Down to the last line, set the entries down again exactly.

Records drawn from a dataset
=== Begin Enclosure ===
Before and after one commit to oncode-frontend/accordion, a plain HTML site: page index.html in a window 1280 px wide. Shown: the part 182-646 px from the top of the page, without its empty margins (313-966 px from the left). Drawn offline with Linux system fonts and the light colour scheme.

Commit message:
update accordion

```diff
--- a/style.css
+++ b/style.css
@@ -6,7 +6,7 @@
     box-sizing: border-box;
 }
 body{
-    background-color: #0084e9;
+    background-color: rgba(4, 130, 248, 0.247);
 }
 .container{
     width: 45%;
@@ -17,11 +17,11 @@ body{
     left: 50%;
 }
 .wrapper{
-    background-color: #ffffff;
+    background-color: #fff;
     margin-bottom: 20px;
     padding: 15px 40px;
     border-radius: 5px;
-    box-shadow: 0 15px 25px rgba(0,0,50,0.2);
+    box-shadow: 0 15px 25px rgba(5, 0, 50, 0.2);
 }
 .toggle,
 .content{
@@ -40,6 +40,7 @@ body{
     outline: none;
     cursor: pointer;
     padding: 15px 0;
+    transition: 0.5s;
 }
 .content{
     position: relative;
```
=== End Enclosure ===
* Exercise result:
Before and after one commit to oncode-frontend/accordion, a plain HTML site: page index.html in a window 1280 px wide. Shown: the part 182-646 px from the top of the page, without its empty margins (313-966 px from the left). Drawn offline with Linux system fonts and the light colour scheme.

Commit message:
update accordion

```diff
--- a/style.css
+++ b/style.css
@@ -6,7 +6,7 @@
     box-sizing: border-box;
 }
 body{
-    background-color: #0084e9;
+    background-color: rgba(4, 130, 248, 0.247);
 }
 .container{
     width: 45%;
@@ -17,11 +17,11 @@ body{
     left: 50%;
 }
 .wrapper{
-    background-color: #ffffff;
+    background-color: #fff;
     margin-bottom: 20px;
     padding: 15px 40px;
     border-radius: 5px;
-    box-shadow: 0 15px 25px rgba(0,0,50,0.2);
+    box-shadow: 0 15px 25px rgba(5, 0, 50, 0.2);
 }
 .toggle,
 .content{
@@ -40,6 +40,7 @@ body{
     outline: none;
     cursor: pointer;
     padding: 15px 0;
+    transition: 0.5s;
 }
 .content{
     position: relative;
```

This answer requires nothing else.